1:20 - Personal background and education
2:07 - What drew you to the field of neuroscience and what was your path to becoming a neuroscientist?
3:30 - Your post doc adviser was a man. What was that experience like and how did it contrast with that of other women? 
5:00 - Do you think that sexual harassment is worse in STEM programs than in private industry and other parts of academe? If so, why might that be?
6:40 - What is your research specialty and what’s your record of obtaining grant funding?
8:07 - What was the nature of your own experience with harassment? When did you first become aware of the scale of the problem generally and specifically in STEM?
13:27 - Taking off the blinders and becoming an activist
14:34 - What are the specific shortcomings of the Title IX process? 
15:52 - Being a Title IX witness against a colleague 

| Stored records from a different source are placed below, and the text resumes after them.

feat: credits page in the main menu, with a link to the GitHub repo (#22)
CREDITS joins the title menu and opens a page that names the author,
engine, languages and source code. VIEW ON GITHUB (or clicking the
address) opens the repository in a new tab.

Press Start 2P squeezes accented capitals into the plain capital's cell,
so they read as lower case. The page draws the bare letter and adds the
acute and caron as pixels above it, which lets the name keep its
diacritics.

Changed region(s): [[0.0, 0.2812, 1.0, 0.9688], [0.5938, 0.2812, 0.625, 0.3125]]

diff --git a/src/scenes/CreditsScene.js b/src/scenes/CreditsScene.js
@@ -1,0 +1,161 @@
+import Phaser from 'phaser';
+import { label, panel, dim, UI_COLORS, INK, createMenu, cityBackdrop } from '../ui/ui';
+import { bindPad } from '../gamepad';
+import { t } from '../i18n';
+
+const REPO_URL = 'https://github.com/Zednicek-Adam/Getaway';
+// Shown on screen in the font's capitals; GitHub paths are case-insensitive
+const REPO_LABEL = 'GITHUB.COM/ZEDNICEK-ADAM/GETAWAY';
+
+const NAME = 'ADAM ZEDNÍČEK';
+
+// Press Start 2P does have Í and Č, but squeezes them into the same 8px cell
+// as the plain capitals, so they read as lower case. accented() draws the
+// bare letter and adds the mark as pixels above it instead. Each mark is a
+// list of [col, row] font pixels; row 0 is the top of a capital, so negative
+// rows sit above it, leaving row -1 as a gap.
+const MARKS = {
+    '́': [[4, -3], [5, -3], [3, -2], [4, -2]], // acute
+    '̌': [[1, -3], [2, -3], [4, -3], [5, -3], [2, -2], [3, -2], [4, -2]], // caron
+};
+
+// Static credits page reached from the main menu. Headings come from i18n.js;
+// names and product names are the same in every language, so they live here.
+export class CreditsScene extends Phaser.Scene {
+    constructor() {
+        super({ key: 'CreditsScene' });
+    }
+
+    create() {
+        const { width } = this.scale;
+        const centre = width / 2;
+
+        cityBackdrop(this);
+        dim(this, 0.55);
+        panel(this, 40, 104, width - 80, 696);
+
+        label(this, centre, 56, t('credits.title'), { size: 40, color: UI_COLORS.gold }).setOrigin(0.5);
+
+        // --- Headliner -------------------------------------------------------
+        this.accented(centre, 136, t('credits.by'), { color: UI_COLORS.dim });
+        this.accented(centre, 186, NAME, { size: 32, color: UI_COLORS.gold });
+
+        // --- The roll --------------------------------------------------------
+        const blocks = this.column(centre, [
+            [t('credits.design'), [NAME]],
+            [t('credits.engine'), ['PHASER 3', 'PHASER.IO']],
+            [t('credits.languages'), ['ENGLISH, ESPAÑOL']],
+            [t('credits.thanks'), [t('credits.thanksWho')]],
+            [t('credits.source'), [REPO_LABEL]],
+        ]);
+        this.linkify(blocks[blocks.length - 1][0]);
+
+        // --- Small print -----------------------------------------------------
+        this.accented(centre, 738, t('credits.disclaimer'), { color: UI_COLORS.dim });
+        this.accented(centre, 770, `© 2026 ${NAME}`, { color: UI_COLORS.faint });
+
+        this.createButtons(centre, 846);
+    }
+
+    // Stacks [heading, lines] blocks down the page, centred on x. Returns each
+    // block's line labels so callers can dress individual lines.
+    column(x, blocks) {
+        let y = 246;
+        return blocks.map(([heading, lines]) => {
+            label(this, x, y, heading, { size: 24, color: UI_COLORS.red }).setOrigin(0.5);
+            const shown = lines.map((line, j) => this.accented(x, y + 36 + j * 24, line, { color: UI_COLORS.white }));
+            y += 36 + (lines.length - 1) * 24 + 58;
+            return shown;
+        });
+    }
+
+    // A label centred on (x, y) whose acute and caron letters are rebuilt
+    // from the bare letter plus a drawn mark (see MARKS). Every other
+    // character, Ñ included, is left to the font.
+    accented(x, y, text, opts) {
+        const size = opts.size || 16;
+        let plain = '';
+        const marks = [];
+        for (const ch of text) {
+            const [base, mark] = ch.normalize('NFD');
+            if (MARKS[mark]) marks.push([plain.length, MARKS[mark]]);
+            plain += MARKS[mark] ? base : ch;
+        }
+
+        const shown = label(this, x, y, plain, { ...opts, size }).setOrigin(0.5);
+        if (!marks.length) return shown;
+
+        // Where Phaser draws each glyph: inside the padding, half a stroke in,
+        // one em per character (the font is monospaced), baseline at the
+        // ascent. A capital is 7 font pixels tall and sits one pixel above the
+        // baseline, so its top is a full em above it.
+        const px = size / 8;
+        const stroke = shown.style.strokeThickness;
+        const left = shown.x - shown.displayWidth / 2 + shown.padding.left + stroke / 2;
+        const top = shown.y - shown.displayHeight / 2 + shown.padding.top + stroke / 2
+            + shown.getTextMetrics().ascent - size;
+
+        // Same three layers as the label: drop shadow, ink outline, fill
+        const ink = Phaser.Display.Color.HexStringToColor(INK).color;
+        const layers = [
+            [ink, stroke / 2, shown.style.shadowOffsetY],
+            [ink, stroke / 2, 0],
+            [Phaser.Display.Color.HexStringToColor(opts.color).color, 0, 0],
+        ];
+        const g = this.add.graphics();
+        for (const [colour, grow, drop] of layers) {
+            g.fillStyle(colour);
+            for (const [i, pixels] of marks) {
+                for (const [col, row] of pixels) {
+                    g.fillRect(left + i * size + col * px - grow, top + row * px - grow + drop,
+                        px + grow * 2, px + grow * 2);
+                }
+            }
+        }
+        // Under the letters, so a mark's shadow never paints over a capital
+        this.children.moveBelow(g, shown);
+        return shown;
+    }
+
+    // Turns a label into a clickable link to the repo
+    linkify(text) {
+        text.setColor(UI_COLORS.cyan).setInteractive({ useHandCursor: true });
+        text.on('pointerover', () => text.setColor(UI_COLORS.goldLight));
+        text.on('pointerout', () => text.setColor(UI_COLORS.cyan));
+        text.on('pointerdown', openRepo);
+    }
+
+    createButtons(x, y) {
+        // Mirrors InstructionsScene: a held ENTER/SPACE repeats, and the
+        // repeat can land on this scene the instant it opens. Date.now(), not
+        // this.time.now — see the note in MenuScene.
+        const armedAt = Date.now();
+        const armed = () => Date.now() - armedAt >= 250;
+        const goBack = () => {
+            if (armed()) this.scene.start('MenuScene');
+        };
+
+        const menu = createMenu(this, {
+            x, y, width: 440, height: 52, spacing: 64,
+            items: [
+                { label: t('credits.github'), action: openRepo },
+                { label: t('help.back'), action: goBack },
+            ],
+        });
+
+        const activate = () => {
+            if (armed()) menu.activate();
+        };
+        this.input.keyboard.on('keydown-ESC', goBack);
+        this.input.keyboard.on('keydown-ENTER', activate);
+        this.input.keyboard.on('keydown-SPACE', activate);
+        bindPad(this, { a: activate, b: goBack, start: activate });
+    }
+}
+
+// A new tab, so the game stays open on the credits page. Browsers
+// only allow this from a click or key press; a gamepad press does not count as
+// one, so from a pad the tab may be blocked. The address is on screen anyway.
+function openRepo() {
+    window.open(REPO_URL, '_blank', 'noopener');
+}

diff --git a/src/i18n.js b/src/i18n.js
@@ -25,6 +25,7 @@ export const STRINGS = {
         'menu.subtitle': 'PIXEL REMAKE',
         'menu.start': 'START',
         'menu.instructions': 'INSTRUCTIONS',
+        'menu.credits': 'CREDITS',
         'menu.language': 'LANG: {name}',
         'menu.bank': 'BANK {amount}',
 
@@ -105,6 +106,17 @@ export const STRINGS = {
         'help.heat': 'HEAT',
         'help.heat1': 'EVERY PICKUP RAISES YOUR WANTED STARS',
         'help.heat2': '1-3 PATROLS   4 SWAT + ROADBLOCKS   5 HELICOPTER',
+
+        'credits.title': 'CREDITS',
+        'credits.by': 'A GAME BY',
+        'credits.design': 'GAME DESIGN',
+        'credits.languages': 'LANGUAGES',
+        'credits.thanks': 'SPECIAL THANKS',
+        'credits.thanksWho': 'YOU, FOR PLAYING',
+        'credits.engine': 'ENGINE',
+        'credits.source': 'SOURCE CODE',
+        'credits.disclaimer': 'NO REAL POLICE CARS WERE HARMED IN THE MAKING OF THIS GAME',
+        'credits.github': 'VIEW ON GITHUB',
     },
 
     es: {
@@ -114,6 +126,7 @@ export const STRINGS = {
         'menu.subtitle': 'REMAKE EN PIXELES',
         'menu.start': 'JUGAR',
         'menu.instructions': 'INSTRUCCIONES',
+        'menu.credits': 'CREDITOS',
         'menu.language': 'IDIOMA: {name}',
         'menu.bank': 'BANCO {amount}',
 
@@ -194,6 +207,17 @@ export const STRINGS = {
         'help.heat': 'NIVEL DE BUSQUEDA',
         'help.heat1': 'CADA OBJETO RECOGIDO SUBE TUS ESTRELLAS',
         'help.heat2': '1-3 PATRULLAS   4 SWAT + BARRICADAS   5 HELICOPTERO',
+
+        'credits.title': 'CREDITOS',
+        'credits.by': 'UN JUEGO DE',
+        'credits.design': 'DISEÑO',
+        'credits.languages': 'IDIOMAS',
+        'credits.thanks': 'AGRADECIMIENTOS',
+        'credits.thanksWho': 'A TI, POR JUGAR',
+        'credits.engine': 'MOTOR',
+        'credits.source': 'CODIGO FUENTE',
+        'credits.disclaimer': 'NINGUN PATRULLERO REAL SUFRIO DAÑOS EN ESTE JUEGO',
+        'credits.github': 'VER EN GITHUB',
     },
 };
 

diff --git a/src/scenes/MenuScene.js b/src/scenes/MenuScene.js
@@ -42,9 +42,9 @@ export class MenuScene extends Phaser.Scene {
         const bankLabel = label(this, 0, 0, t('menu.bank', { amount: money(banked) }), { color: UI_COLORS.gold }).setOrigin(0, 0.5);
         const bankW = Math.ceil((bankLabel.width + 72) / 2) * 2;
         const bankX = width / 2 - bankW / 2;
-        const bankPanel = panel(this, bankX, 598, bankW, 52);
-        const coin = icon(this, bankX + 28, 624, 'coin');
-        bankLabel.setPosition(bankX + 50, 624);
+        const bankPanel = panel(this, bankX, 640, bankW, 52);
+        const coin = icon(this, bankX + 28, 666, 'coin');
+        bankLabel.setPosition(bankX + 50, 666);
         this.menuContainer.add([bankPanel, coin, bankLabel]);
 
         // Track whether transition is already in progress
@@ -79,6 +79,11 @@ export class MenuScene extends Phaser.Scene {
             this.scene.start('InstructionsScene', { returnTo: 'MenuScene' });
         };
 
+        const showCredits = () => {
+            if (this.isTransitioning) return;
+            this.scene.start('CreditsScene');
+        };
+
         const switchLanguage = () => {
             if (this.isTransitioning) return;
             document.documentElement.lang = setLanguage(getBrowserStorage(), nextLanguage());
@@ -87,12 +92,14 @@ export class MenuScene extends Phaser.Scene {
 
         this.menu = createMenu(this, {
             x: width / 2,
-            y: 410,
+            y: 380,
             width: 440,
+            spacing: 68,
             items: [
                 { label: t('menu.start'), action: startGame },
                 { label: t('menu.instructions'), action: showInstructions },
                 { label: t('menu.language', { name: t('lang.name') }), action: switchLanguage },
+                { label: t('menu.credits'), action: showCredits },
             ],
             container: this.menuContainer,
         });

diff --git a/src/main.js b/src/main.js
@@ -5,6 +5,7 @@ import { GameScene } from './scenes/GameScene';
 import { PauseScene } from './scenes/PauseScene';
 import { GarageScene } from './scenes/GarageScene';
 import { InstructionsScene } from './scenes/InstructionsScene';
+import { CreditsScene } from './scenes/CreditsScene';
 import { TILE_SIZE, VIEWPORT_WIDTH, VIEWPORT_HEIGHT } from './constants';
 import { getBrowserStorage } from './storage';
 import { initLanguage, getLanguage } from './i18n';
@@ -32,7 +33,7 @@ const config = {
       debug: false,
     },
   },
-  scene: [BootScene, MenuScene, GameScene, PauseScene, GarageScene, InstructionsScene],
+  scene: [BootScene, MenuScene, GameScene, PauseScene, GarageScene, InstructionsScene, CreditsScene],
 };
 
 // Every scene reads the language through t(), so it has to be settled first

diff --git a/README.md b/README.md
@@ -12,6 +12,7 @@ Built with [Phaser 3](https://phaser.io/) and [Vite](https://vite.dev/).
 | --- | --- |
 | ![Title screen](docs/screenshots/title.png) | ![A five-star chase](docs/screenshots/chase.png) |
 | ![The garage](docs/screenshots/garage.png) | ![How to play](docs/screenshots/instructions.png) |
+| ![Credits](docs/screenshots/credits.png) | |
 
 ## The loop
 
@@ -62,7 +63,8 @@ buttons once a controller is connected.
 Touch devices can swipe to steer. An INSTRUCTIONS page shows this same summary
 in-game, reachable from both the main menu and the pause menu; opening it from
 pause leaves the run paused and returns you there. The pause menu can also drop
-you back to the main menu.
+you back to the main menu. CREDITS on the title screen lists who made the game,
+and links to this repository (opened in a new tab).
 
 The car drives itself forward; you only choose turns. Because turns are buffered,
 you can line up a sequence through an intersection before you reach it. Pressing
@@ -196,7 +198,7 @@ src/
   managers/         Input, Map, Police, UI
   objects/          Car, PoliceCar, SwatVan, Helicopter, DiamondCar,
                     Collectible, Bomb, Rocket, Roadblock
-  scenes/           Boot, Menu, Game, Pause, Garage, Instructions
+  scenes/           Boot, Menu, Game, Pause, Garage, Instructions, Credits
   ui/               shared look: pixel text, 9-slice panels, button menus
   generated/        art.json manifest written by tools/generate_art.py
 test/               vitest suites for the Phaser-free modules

20:25 - What was the nature of your activism or political involvement prior to #MeTooSTEM? 
24:00 - Where did the idea of #MeTooSTEM come from? What has been the response both nationally and at Vanderbilt?
26:07 - You frequently use the term “harassholes”...was that your creation? 

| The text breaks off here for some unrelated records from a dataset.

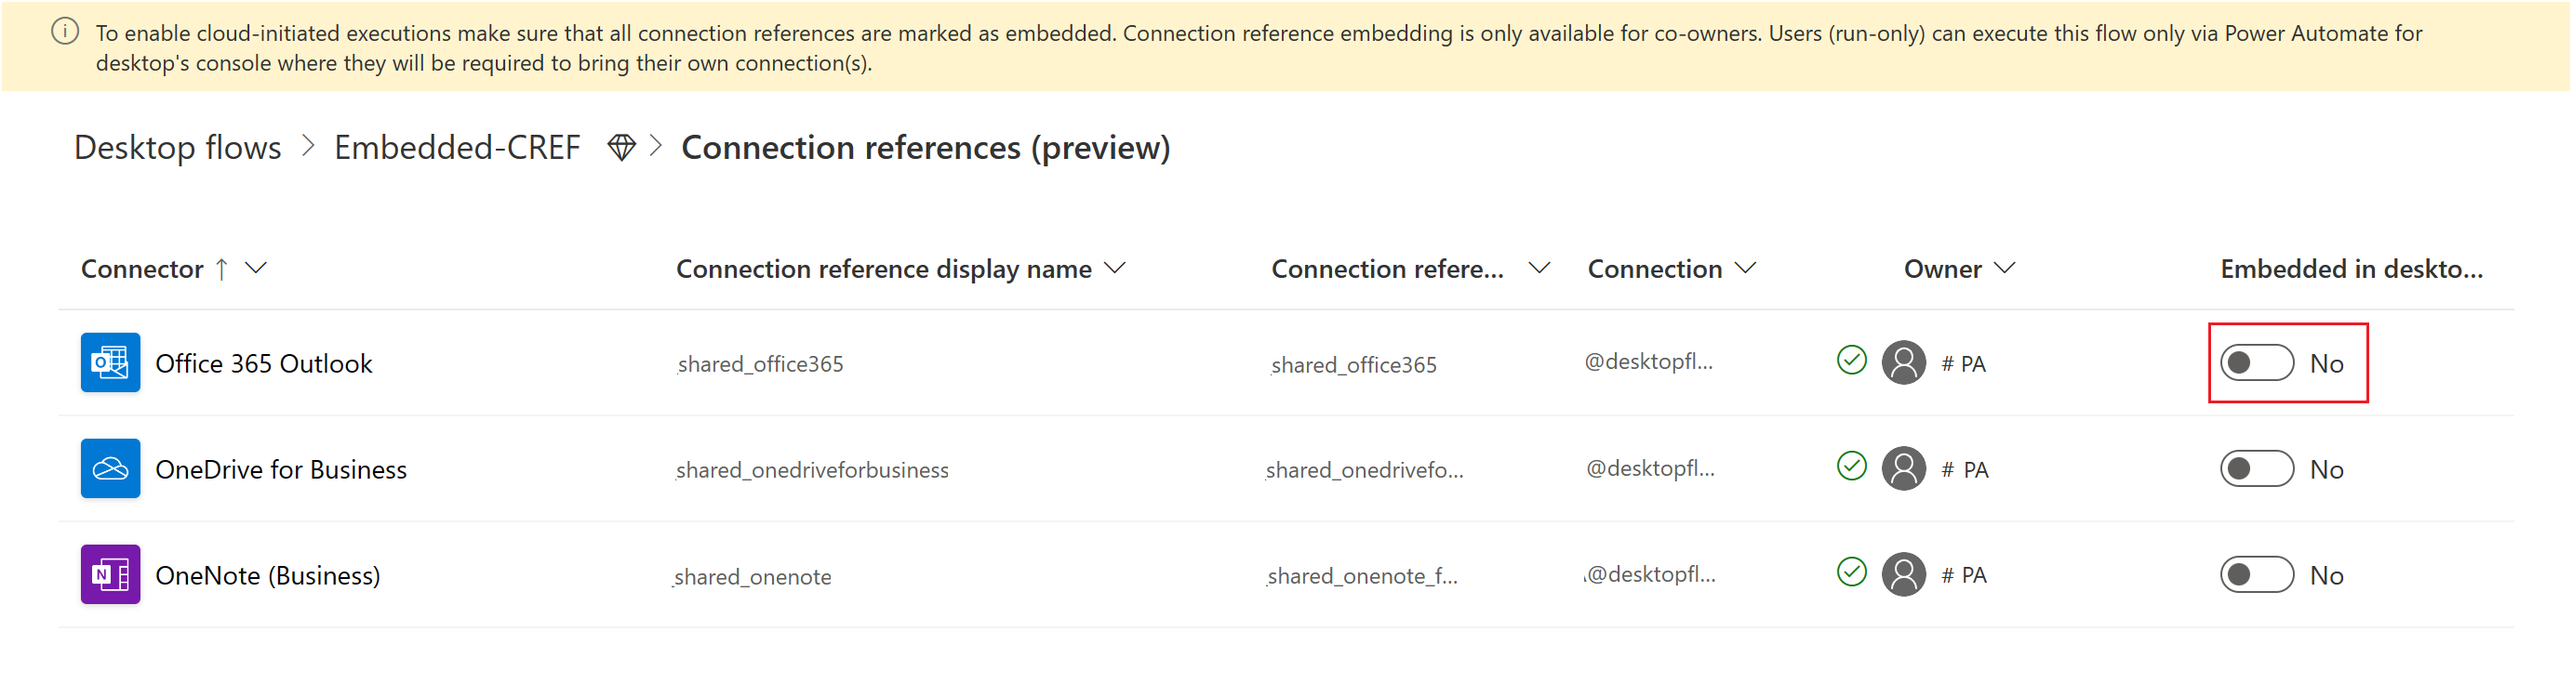
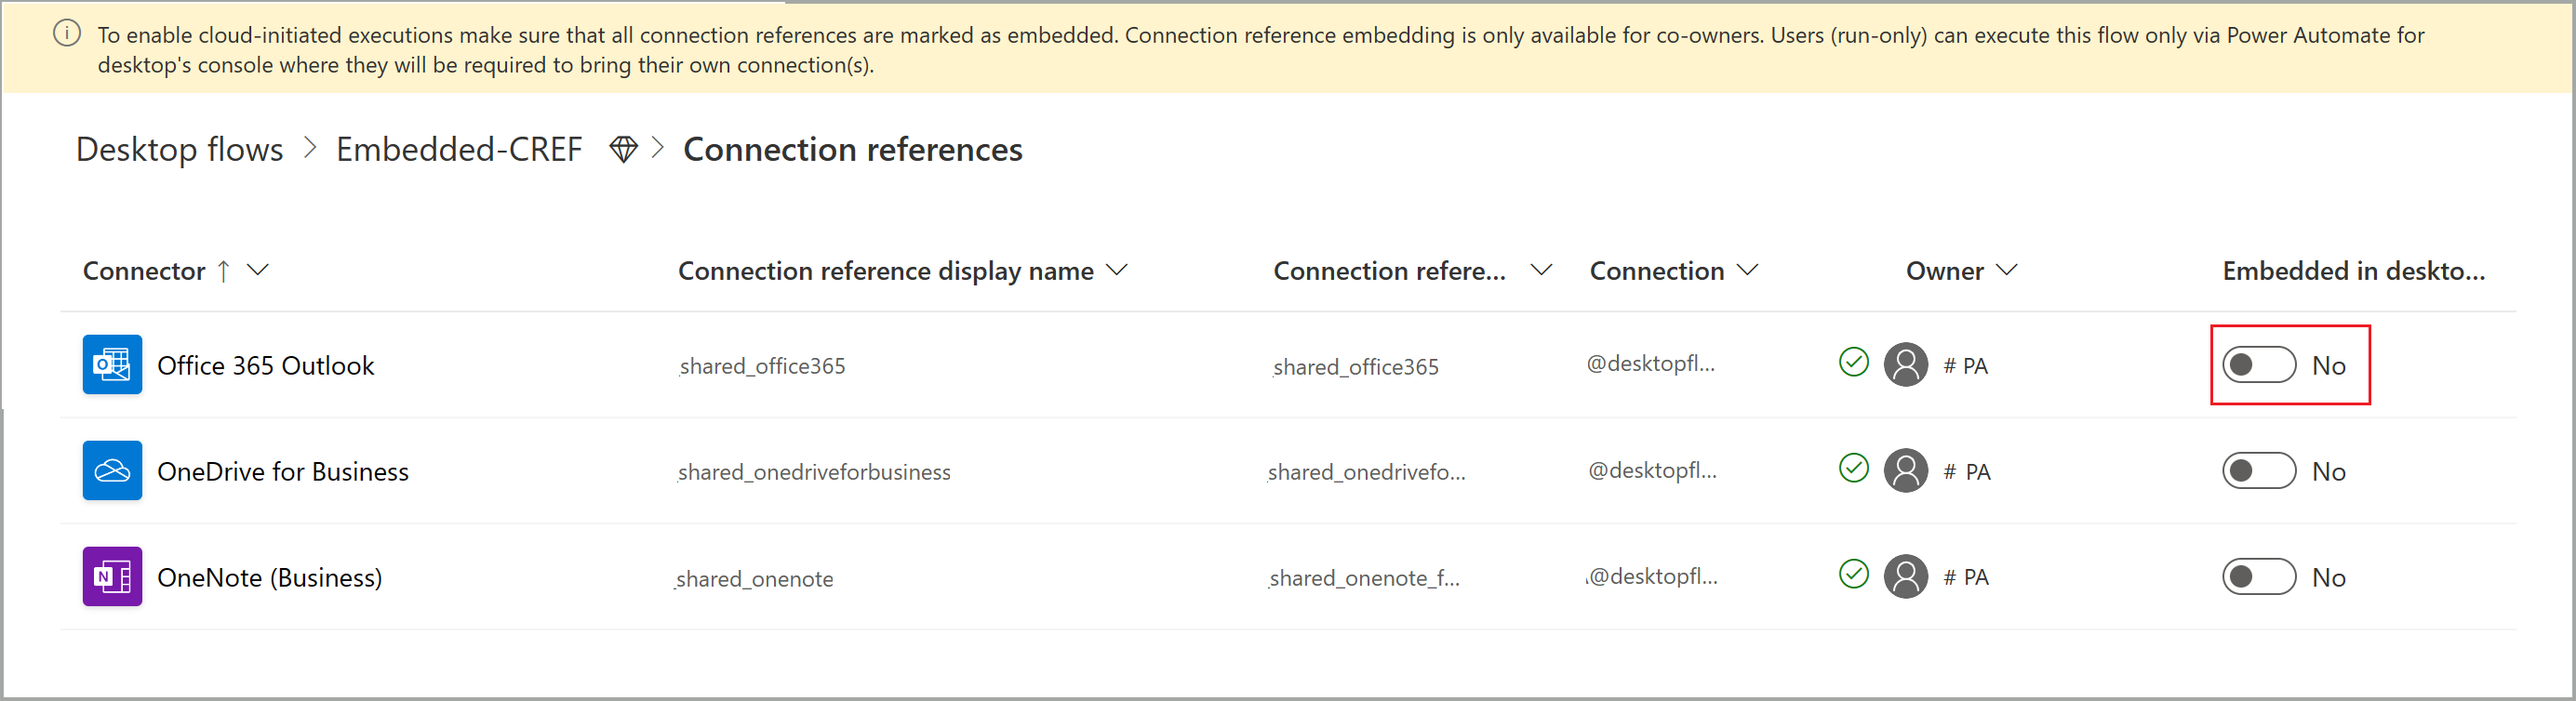
small changes and replace existing images

diff --git a/articles/desktop-flows/actions-reference/cloudconnectors.md b/articles/desktop-flows/actions-reference/cloudconnectors.md
@@ -43,7 +43,6 @@ search.audienceType:
     - [Update a row in selected environment](/connectors/commondataserviceforapps/#update-a-row-in-selected-environment)
     - [Upload a file or an image to selected environment](/connectors/commondataserviceforapps/#upload-a-file-or-an-image-to-selected-environment)
 
-  
 ## Use files in cloud connector actions
 
 To pass a file as an input to a cloud connector action, you must first convert it to binary data, using the [Convert file to binary data](file.md#convertfiletobinaryaction) action.
@@ -59,12 +58,12 @@ To embed a connection reference to a flow, you have access to as a co-owner:
 - Select the desktop flow in Power Automate (make.powerautomate.com), and then select **Details**.
 - In the **Connection references** section, select **Manage.**
 
-:::image type="content" source="media/cloudconnectors/manage_connection_references_button-GA.png" alt-text="Screenshot of the Manage Connections button" border="false":::
+    :::image type="content" source="media/cloudconnectors/manage_connection_references_button.png" alt-text="Screenshot of the Manage Connections button" border="false":::
 
 - In the **Connection references** screen all of the connection references used in a flow are displayed.
 - Set the **Embed in desktop flow** option to **Yes** to enable it.
 
-:::image type="content" source="media/cloudconnectors/embed_a_connection_reference_to_a_flow-GA.png" alt-text="Screenshot of the Manage Connections menu" border="false" lightbox="media/cloudconnectors/embed_a_connection_reference_to_a_flow-GA.png":::
+    :::image type="content" source="media/cloudconnectors/embed_a_connection_reference_to_a_flow.png" alt-text="Screenshot of the Manage Connections menu" border="false" lightbox="media/cloudconnectors/embed_a_connection_reference_to_a_flow.png":::
 
 After you confirm your selection, the connection reference is embedded in the desktop flow.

26:25 - Today (2/28/19) the National Institutes of Health Director Dr. Francis Collins released a statement apologizing to victims of sexual harassment and highlighting what NIH is doing to change the culture of sexual harassment in science. Director Collins tweeted a special thank you to you and said your “leadership with the #MeTooSTEM movement has given a voice to victims of harassment. Her activism has been valuable in shaping NIH’s discussion on how to strengthen our efforts.” Have you ever gotten that kind of support and acknowledgement from Vanderbilt administrators? 
27:10 - Has your #MeTooSTEM work interfered with your research and grant ability? 

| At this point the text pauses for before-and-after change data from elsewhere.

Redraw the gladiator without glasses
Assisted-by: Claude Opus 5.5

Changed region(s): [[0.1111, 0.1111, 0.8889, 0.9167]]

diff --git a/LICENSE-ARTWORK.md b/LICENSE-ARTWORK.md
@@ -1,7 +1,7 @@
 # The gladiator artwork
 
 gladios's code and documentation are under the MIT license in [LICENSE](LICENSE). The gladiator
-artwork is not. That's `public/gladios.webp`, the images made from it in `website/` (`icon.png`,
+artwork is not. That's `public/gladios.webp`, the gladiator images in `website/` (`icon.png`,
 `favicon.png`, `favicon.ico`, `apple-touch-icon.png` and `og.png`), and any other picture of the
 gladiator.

30:35 - How do you think your tenure case relates to your activism? The timeline as I understand it is that you were initially recommended and approved for tenure but then that decision was reversed after Vanderbilt Med School CEO Jeffrey Balser asked for the committee to review the decision. Can you talk about your tenure process and the nature of your grievance? 
30:45 - So we’re talking here on February 28th...what’s the current status of your case? Is your employment in the hands of Vanderbilt Chancellor Zeppos?
35:50 - You’ve said that you’ve lost 4.5 years of your career and there is no path back. What steps can be taken to lower the price of defiance? 
39:45 - Anita Hill, now a professor at Brandeis, wrote you a letter of support. She called you a hero and wrote, “The impact on you and your career are not to be underestimated.” How did that feel?? 
41:17 - How can listeners support you?
46:25 - What are your plans for the future of #MeTooSTEM?

Episode 29 - Joey Garrison's Exit Interview

Episode 29 - Joey Garrison's Exit Interview